_ACTIVITY_
From the first line to the last, print the listing exactly.

─── PROVIDED DATA ───

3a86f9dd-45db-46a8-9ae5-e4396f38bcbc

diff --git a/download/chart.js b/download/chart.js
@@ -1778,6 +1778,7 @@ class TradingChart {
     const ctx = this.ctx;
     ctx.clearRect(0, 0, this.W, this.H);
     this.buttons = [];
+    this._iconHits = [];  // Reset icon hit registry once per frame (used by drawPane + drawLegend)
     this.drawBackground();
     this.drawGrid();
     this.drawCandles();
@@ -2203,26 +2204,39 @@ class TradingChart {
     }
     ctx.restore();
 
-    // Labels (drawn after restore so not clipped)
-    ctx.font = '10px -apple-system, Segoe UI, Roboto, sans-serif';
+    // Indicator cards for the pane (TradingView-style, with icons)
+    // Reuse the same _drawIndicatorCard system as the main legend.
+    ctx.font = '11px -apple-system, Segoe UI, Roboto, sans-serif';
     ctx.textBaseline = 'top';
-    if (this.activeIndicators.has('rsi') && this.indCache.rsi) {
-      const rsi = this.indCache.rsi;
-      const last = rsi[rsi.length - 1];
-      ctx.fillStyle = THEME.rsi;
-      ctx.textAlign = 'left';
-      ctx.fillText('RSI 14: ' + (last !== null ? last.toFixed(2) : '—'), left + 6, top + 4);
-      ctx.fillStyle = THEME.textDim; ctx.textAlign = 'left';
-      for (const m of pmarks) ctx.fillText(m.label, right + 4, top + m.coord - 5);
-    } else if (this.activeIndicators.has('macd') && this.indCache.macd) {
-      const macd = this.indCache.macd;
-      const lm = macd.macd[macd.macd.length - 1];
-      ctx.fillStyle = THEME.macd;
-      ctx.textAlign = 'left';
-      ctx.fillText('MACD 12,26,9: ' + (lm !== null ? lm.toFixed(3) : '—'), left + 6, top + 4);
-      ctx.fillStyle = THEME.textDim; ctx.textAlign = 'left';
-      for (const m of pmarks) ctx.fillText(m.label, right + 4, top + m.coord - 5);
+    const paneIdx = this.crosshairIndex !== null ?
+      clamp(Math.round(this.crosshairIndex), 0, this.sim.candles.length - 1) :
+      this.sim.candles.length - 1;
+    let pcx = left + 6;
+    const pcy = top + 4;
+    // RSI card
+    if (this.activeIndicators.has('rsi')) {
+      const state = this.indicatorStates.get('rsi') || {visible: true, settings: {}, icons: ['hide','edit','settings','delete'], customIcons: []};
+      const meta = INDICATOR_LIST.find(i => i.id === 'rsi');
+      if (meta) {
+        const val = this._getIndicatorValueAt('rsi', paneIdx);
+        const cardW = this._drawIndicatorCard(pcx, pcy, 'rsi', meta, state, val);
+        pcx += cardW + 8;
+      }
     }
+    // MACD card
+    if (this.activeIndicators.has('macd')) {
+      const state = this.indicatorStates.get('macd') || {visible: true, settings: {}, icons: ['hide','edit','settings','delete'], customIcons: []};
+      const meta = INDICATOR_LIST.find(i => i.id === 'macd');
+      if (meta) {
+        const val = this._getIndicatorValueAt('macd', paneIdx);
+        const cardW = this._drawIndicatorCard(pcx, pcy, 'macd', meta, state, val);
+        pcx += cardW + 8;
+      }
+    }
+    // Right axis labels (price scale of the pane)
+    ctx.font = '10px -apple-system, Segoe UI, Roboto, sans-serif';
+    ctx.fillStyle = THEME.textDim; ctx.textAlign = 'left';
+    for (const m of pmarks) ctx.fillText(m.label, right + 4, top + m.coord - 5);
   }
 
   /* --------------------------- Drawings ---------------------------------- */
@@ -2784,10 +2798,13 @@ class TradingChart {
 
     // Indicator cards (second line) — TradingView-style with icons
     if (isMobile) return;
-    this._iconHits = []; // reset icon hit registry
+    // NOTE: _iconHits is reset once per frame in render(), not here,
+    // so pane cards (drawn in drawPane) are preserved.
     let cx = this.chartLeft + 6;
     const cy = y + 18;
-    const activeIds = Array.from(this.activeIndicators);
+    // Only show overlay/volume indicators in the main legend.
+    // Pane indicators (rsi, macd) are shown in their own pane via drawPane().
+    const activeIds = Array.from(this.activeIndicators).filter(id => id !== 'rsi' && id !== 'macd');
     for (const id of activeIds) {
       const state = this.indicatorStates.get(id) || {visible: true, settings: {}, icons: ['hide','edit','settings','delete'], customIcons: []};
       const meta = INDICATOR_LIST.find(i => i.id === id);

───

_ANSWER SECTION_
3a86f9dd-45db-46a8-9ae5-e4396f38bcbc

diff --git a/download/chart.js b/download/chart.js
@@ -1778,6 +1778,7 @@ class TradingChart {
     const ctx = this.ctx;
     ctx.clearRect(0, 0, this.W, this.H);
     this.buttons = [];
+    this._iconHits = [];  // Reset icon hit registry once per frame (used by drawPane + drawLegend)
     this.drawBackground();
     this.drawGrid();
     this.drawCandles();
@@ -2203,26 +2204,39 @@ class TradingChart {
     }
     ctx.restore();
 
-    // Labels (drawn after restore so not clipped)
-    ctx.font = '10px -apple-system, Segoe UI, Roboto, sans-serif';
+    // Indicator cards for the pane (TradingView-style, with icons)
+    // Reuse the same _drawIndicatorCard system as the main legend.
+    ctx.font = '11px -apple-system, Segoe UI, Roboto, sans-serif';
     ctx.textBaseline = 'top';
-    if (this.activeIndicators.has('rsi') && this.indCache.rsi) {
-      const rsi = this.indCache.rsi;
-      const last = rsi[rsi.length - 1];
-      ctx.fillStyle = THEME.rsi;
-      ctx.textAlign = 'left';
-      ctx.fillText('RSI 14: ' + (last !== null ? last.toFixed(2) : '—'), left + 6, top + 4);
-      ctx.fillStyle = THEME.textDim; ctx.textAlign = 'left';
-      for (const m of pmarks) ctx.fillText(m.label, right + 4, top + m.coord - 5);
-    } else if (this.activeIndicators.has('macd') && this.indCache.macd) {
-      const macd = this.indCache.macd;
-      const lm = macd.macd[macd.macd.length - 1];
-      ctx.fillStyle = THEME.macd;
-      ctx.textAlign = 'left';
-      ctx.fillText('MACD 12,26,9: ' + (lm !== null ? lm.toFixed(3) : '—'), left + 6, top + 4);
-      ctx.fillStyle = THEME.textDim; ctx.textAlign = 'left';
-      for (const m of pmarks) ctx.fillText(m.label, right + 4, top + m.coord - 5);
+    const paneIdx = this.crosshairIndex !== null ?
+      clamp(Math.round(this.crosshairIndex), 0, this.sim.candles.length - 1) :
+      this.sim.candles.length - 1;
+    let pcx = left + 6;
+    const pcy = top + 4;
+    // RSI card
+    if (this.activeIndicators.has('rsi')) {
+      const state = this.indicatorStates.get('rsi') || {visible: true, settings: {}, icons: ['hide','edit','settings','delete'], customIcons: []};
+      const meta = INDICATOR_LIST.find(i => i.id === 'rsi');
+      if (meta) {
+        const val = this._getIndicatorValueAt('rsi', paneIdx);
+        const cardW = this._drawIndicatorCard(pcx, pcy, 'rsi', meta, state, val);
+        pcx += cardW + 8;
+      }
     }
+    // MACD card
+    if (this.activeIndicators.has('macd')) {
+      const state = this.indicatorStates.get('macd') || {visible: true, settings: {}, icons: ['hide','edit','settings','delete'], customIcons: []};
+      const meta = INDICATOR_LIST.find(i => i.id === 'macd');
+      if (meta) {
+        const val = this._getIndicatorValueAt('macd', paneIdx);
+        const cardW = this._drawIndicatorCard(pcx, pcy, 'macd', meta, state, val);
+        pcx += cardW + 8;
+      }
+    }
+    // Right axis labels (price scale of the pane)
+    ctx.font = '10px -apple-system, Segoe UI, Roboto, sans-serif';
+    ctx.fillStyle = THEME.textDim; ctx.textAlign = 'left';
+    for (const m of pmarks) ctx.fillText(m.label, right + 4, top + m.coord - 5);
   }
 
   /* --------------------------- Drawings ---------------------------------- */
@@ -2784,10 +2798,13 @@ class TradingChart {
 
     // Indicator cards (second line) — TradingView-style with icons
     if (isMobile) return;
-    this._iconHits = []; // reset icon hit registry
+    // NOTE: _iconHits is reset once per frame in render(), not here,
+    // so pane cards (drawn in drawPane) are preserved.
     let cx = this.chartLeft + 6;
     const cy = y + 18;
-    const activeIds = Array.from(this.activeIndicators);
+    // Only show overlay/volume indicators in the main legend.
+    // Pane indicators (rsi, macd) are shown in their own pane via drawPane().
+    const activeIds = Array.from(this.activeIndicators).filter(id => id !== 'rsi' && id !== 'macd');
     for (const id of activeIds) {
       const state = this.indicatorStates.get(id) || {visible: true, settings: {}, icons: ['hide','edit','settings','delete'], customIcons: []};
       const meta = INDICATOR_LIST.find(i => i.id === id);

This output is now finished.